Aug. 23, 2011
- Inherited traits. Anxiety disorders tend to run in families. However, it isn't entirely clear how much of this may be due to genetics and how much is due to learned behavior.
- Brain chemistry. Natural chemicals in your body may play a role in social anxiety disorder. For instance, an imbalance in the brain chemical serotonin (ser-oh-TOE-nin) may be a factor. Serotonin is a neurotransmitter that helps regulate mood and emotions, among other things. People with social anxiety disorder may be extra-sensitive to the effects of serotonin.
- Brain structure. A structure in the brain called the amygdala (uh-MIG-duh-luh) may play a role in controlling the fear response. People who have an overactive amygdala may have a heightened fear response, causing increased anxiety in social situations.
- Negative experiences. Children who experience teasing, bullying, rejection, ridicule or humiliation may be more prone to social anxiety disorder. In addition, other negative events in life, such as family conflict or sexual abuse, may be associated with social anxiety disorder.
- Social phobia (social anxiety disorder). In: Diagnostic and Statistical Manual of Mental Disorders DSM-IV-TR. 4th ed. Arlington, Va.: American Psychiatric Association; 2000. http://www.psychiatryonline.com. Accessed June 11, 2011.
- Schneier FR. Social anxiety disorder: Epidemiology, clinical manifestations, and diagnosis. http://www.uptodate.com/home/index.html. Accessed June 17, 2011.
- Hollander E, et al. Social phobia (social anxiety disorder). In: Hales RE, et al. The American Psychiatric Publishing Textbook of Psychiatry. 5th ed. Arlington, Va.: American Psychiatric Association; 2008. http://www.psychiatryonline.com. Accessed June 11, 2011.
- Phobic disorders. The Merck Manuals: The Merck Manual for Healthcare Professionals. http://www.merck.com/mmpe/sec15/ch196/ch196e.html. Accessed June 17, 2011.

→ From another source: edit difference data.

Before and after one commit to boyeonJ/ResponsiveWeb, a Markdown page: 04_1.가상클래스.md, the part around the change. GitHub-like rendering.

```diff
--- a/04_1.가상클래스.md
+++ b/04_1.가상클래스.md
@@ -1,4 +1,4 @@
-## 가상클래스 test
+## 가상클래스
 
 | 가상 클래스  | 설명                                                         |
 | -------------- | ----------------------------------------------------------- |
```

- Hofmann SG. Psychotherapy for social anxiety disorder. http://www.uptodate.com/home/index.html. Accessed June 17, 2011.
- Bruce TJ, et al. Pharmacotherapy for social anxiety disorder. http://www.uptodate.com/home/index.html. Accessed June 17, 2011.

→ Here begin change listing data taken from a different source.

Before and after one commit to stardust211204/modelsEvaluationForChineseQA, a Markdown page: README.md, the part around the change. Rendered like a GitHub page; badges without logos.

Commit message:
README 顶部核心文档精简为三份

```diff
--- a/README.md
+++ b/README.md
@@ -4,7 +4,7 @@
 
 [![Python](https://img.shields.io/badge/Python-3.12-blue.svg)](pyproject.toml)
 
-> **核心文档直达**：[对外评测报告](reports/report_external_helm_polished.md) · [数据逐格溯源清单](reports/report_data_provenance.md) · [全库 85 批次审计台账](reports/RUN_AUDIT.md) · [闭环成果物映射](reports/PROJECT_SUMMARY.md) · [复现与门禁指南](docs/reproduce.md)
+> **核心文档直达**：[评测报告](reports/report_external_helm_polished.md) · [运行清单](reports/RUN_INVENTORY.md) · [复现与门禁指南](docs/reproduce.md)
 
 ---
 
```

- Lee RA. Anxiety disorders. In: Rakel D. Integrative Medicine. 2nd ed. Philadelphia, Pa.: Saunders Elsevier; 2007. http://www.mdconsult.com/das/book/body/154207005-3/0/1494/57.html?tocnode=54111716&fromURL=57.html#4-u1.0-B978-1-4160-2954-0..50014-4_229. Accessed June 10, 2011.
- Lakhan SE, et al. Nutritional and herbal supplements for anxiety and anxiety-related disorders: Systematic review. Nutrition Journal. 2010;9:42. http://www.nutritionj.com/content/9/1/42. Accessed June 17, 2011.
You Are ... The Campaign for Mayo Clinic
Mayo Clinic is a not-for-profit organization. Make a difference today.